Well, folks, the Texas school board is at it again.
We thought Texas had ventured into the 20th Century last year when the board stopped requiring its educators to teach about alternatives to evolution, like creationism and, I suppose, whatever process resulted in the members of the Texas school board.
But you know how it is with Texas. One century forward, two centuries back.
This year, the school board endeavored to take a closer look at history and decided there was too much of it. It was deemed necessary to “streamline” history because, a board spokesperson said, there were simply too many historical figures for the kids to learn about. It’s as if they think history is a big-budget movie that’s coming in at three and a half hours. Some edits need to be made. And some pretty big names may be left on the cutting room floor.

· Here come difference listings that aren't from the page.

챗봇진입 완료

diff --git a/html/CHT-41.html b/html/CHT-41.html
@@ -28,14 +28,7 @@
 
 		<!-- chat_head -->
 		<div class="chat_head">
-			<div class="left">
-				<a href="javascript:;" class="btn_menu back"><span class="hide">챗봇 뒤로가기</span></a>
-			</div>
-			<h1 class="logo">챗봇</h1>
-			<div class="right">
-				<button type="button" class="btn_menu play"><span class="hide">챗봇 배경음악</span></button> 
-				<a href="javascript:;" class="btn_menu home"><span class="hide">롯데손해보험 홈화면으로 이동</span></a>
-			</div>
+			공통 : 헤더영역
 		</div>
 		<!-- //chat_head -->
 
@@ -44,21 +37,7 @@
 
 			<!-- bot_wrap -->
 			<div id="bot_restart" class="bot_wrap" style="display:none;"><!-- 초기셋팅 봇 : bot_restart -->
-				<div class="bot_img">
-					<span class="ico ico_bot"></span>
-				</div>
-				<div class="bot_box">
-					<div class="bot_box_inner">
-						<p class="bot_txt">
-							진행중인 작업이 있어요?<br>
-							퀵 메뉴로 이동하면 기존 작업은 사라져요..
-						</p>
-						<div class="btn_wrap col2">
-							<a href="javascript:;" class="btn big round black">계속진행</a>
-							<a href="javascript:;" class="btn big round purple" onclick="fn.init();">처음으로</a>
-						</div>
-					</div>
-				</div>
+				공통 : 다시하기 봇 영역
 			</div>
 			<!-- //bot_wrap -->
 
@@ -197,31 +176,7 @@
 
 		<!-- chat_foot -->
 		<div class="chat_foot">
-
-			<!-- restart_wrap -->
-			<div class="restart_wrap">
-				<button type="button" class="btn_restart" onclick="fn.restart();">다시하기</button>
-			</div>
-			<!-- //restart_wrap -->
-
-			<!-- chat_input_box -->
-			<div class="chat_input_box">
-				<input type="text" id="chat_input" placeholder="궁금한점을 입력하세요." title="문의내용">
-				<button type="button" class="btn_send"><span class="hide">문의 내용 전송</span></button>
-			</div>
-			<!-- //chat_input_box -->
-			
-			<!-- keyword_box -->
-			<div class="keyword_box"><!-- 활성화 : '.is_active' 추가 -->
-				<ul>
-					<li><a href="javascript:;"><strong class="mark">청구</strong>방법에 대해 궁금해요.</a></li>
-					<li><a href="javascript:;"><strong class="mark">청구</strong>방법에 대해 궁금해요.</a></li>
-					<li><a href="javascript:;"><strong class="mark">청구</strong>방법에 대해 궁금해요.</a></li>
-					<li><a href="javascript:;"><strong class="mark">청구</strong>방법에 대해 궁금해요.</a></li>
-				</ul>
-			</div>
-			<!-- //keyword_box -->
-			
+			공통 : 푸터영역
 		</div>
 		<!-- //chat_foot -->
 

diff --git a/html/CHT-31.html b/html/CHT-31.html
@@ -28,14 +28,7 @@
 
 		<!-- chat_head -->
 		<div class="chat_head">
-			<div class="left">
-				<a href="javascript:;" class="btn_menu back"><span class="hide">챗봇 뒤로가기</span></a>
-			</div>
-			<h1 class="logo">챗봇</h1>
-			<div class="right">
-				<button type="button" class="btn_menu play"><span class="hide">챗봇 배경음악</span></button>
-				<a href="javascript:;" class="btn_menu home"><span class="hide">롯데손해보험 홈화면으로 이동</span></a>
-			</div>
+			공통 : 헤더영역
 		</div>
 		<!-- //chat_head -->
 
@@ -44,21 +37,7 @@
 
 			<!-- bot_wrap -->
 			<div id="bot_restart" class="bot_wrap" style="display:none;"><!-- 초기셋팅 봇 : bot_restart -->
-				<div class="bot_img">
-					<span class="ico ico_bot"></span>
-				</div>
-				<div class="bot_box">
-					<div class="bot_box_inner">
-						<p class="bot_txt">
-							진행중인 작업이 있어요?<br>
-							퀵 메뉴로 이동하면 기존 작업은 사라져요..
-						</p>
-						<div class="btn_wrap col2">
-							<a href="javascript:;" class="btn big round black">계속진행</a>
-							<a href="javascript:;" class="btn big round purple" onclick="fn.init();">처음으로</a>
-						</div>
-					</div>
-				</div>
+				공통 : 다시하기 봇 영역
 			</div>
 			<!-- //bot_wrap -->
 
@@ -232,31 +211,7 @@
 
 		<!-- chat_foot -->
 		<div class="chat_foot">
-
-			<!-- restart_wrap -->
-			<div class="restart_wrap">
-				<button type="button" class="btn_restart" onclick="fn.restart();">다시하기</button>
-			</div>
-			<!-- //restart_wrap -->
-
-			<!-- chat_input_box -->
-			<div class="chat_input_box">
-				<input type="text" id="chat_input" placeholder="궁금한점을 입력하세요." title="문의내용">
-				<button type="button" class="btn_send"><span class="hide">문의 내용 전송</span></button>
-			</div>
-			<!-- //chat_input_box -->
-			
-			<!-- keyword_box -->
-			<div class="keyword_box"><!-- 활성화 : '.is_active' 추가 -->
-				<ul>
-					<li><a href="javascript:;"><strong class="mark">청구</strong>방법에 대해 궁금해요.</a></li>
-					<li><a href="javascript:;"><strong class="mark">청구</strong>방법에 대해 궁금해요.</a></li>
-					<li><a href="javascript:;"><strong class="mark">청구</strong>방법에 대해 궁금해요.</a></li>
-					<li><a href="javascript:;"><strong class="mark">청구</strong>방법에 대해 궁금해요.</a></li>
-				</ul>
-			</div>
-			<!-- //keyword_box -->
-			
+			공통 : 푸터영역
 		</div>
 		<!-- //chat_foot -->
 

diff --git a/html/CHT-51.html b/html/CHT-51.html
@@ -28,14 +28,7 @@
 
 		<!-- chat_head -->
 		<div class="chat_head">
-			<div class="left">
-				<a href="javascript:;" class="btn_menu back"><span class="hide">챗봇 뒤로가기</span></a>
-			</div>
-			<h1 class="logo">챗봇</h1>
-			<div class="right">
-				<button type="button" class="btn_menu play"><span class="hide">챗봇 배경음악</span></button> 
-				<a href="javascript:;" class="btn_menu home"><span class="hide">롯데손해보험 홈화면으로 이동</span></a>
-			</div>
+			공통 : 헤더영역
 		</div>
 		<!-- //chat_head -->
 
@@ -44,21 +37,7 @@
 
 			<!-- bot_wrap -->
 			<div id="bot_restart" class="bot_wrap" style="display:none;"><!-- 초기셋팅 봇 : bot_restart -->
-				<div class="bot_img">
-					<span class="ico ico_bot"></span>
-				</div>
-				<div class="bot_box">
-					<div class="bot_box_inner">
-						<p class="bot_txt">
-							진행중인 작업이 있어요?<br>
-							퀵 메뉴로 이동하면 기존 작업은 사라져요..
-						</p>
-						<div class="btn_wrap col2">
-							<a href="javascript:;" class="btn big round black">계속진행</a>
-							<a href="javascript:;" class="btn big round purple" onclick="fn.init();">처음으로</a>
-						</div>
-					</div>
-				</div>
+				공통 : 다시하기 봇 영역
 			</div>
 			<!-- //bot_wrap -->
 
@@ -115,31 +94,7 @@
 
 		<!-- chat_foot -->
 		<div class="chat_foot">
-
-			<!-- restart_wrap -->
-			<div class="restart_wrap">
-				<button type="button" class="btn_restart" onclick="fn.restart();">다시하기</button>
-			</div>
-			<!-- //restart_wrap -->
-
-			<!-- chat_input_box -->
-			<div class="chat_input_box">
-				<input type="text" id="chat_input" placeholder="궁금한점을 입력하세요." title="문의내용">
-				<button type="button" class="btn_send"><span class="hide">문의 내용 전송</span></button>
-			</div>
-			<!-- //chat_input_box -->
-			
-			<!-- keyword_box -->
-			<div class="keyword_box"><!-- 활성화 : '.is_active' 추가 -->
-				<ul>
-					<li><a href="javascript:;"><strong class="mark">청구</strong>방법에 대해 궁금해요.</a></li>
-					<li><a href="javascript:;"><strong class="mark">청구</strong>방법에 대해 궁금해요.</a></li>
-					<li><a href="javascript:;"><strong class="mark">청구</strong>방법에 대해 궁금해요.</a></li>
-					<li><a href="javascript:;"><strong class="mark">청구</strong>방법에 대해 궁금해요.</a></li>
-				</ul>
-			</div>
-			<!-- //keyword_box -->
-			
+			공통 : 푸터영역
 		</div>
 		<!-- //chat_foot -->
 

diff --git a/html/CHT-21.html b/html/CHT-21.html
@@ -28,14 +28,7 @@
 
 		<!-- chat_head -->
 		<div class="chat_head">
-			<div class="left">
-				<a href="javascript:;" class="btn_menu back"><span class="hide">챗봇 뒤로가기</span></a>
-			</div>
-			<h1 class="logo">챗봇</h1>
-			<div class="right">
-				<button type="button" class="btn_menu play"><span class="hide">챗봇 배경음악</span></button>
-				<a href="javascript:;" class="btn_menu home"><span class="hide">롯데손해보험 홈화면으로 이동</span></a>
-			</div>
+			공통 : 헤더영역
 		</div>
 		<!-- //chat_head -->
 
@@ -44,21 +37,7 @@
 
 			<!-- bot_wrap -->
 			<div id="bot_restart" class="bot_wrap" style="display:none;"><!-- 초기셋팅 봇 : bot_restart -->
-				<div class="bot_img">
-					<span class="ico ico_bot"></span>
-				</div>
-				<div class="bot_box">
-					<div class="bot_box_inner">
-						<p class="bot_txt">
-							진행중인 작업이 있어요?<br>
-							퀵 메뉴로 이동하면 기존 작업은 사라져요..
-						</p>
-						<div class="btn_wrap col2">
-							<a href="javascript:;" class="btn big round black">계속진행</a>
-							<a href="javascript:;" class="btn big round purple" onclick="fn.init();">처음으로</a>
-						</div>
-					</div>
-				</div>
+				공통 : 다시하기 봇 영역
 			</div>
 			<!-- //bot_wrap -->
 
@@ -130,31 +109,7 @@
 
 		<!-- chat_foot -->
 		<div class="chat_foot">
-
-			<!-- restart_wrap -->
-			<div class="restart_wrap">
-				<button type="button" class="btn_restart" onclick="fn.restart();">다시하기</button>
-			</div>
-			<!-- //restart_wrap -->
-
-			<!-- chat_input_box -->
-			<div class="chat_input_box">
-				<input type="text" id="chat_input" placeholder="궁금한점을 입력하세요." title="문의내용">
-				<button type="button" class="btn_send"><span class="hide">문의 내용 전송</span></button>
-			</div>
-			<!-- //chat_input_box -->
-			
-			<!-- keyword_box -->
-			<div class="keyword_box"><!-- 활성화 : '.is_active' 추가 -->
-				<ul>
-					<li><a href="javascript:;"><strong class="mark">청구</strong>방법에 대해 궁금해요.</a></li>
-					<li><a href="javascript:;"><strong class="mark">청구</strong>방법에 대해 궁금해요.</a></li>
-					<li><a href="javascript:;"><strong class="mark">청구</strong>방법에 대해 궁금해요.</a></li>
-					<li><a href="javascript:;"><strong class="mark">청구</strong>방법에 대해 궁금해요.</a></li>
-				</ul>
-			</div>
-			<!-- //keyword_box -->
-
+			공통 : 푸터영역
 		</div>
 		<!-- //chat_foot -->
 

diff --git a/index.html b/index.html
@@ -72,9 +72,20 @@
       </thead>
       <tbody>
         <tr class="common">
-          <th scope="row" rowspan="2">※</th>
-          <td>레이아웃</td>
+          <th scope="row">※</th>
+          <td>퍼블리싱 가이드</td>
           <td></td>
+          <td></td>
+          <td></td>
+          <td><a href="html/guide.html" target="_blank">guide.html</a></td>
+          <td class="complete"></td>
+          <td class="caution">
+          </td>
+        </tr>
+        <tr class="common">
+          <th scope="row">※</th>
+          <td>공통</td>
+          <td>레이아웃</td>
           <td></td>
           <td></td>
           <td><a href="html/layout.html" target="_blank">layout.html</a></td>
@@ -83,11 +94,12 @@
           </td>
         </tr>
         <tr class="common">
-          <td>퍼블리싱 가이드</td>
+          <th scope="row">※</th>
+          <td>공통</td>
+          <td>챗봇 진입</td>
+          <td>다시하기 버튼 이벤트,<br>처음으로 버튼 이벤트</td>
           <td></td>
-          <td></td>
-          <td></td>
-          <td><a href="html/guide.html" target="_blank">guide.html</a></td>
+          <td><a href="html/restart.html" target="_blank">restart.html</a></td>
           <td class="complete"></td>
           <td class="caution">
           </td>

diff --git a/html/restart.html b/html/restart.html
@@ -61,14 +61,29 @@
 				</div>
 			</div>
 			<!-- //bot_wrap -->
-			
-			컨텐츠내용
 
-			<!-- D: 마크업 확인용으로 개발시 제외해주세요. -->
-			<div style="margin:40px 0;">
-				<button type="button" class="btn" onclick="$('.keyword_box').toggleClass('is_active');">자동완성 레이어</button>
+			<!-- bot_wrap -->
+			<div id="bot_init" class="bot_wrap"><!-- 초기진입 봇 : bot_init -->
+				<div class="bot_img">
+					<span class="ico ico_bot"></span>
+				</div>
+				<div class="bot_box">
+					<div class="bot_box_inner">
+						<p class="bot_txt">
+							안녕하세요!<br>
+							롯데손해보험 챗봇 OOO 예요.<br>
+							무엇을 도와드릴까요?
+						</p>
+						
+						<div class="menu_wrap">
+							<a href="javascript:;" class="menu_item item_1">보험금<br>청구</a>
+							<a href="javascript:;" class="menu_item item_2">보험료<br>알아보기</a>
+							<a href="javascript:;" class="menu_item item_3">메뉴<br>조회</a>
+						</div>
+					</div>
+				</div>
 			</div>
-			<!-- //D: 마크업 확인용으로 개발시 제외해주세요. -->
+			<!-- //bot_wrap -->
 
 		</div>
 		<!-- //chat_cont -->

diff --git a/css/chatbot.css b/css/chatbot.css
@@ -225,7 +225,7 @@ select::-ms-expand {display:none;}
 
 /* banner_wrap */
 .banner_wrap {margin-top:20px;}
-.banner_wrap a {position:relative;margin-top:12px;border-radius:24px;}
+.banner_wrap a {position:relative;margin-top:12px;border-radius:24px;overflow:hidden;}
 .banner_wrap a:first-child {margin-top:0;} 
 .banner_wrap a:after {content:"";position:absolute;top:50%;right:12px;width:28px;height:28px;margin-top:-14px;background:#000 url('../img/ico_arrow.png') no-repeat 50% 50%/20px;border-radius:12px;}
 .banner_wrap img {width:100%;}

The board devised a test by which it could determine who wasn’t absolutely necessary to the story . . . of the world. It included asking itself questions like “Did the person trigger a watershed change”; “Was the person from an underrepresented group”; and “Will their impact stand the test of time?”
It then applied this formula to people who, I’m guessing, it kind of wanted to get rid of anyway.

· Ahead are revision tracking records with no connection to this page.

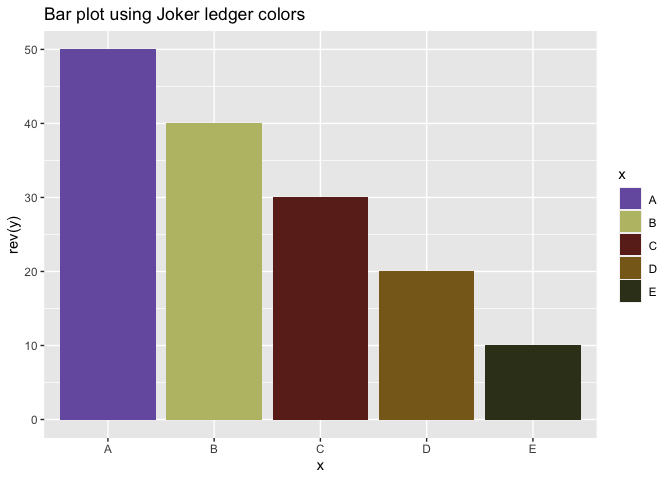
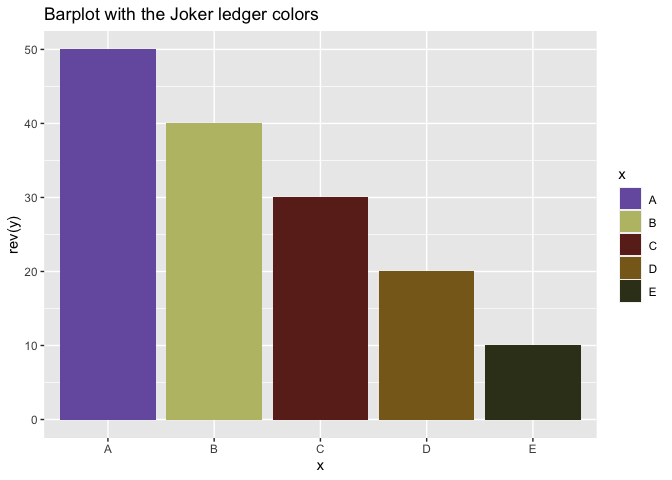
Minor fix

Changed region(s): [[0.0938, 0.0, 0.4688, 0.0625]]

diff --git a/README.md b/README.md
@@ -43,7 +43,7 @@ y = c(10, 20, 30, 40, 50)
 ggplot() +
   geom_bar(aes(x = x, y = rev(y), fill = x), stat = "identity") +
   scale_fill_manual(values = joker("phoneix")) +
-  ggtitle("Bar plot using Joker phoneix colors")
+  ggtitle("Barplot with the Joker phoneix colors")
 ```
 
 <img src="man/figures/README-example.phoneix-1.png" width="100%" />
@@ -58,7 +58,7 @@ y = c(10, 20, 30, 40, 50)
 ggplot() +
   geom_bar(aes(x = x, y = rev(y), fill = x), stat = "identity") +
   scale_fill_manual(values = joker("ledger")) +
-  ggtitle("Bar plot using Joker ledger colors")
+  ggtitle("Barplot with the Joker ledger colors")
 ```
 
 <img src="man/figures/README-example.ledger-1.png" width="100%" />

Hillary Clinton, for instance. The board only gave her five points out of a possible 20, so she clearly failed this test, as well as any future appearance on Dancing With the Stars. Therefore, she will be erased from history, in Texas at least. Evidently, it wasn’t enough to be the first and only female presidential nominee of a major party, Secretary of State, U.S. Senator and First Lady. I’m not sure how Texas educators are managing to teach about Donald Trump without mentioning her. “Oh, yes, children, in a shocking upset, our supreme leader beat . . . somebody.”
Speaking of Trump, you may be wondering if he was subjected to the same scrutiny that eliminated Clinton. He wasn’t, because Texas kids are automatically taught about the current president no matter who (or what) he or she is. But the school board did make a change that is obviously in deference to Trump. In a lesson teaching “how individuals can participate voluntarily in civic affairs,” the phrase “holding public officials to their word” has been deleted. Really.
Meanwhile, Hillary was even outscored by Helen Keller, who got a seven, which still wasn’t enough to keep her in Texas schools, even though it’s hard to imagine someone from a more “underrepresented group” (maybe if she had also been black). Sam Houston made the cut, though. As did Moses. The latter kept his place in history not for leading the Jews out of slavery, but because he was one of the “individuals whose principles of laws and government institutions informed the American founding.” You know, because Moses came down from the Mount with the 10 amendments.
As Jonathan Saenz said about the figures in the previous paragraph, “In Texas, you don’t mess with the Alamo and you don’t mess with our Christian heritage.”
Who is Jonathan Saenz, you ask? Well, you don’t need to know since he won’t be on the final exams, but FYI, he’s the president of an organization called Texas Values, a conservative Christian political advocacy group whose website, after the school board rulings, featured this frankly disturbing graphic:
Unsurprisingly, Texas Values had sent members to speak before the school board during its deliberations. In other words, not only have lobbyists destroyed our democracy, they’re now destroying history.
The Texas school board was particularly busy this year. It is also recommending:
- Reinserting references to “German invasions of Poland and the Soviet Union, the Holocaust, the attack on Pearl Harbor, the Normandy landings, and the dropping of the atomic bombs” into a section on “the major events of World War II.” Reinserting? What was left when these references weren’t included–Captain America attacking Hitler?
- Reinserting a reference to “the Judeo-Christian legal tradition” in a section on “the development of democratic-republican government from its beginnings.” This is interesting because the concept of a democracy began in Greece around 507 B.C., and the folks in Texas might want to look up what “B.C.” stands for. The Jews were around then, of course, but Texas probably wouldn’t want to give them that much credit.
- Removing the Strawberry Festival in Poteet (the “Strawberry Capital of Texas”) from a section on “customs, celebrations, and traditions of various cultural, regional, and local groups in Texas.” I can only think that they had to delete the Poteet Strawberry so that schools could cover the Odessa Jackrabbit Roping competition.
In conclusion, I wonder if somebody should point out to the Texas school board that keeping the number of historical figures down to what it considers a manageable level is destined to be an Sisyphusian task, what with new historical figures showing up all the time.
At the same time, the person who points that out might want to tell the Texas school board who Sisyphus was. I think he got deleted in 2007.
See you soon.
P.S. Yes, this is entry #800. 800 of these things (not counting bonus posts) over more than seven years. If you’re late to the party, click “Sign Me Up” at the top of this page to become a follower and get FREE emails the two times a week I put something up. And if you like what you see, please share!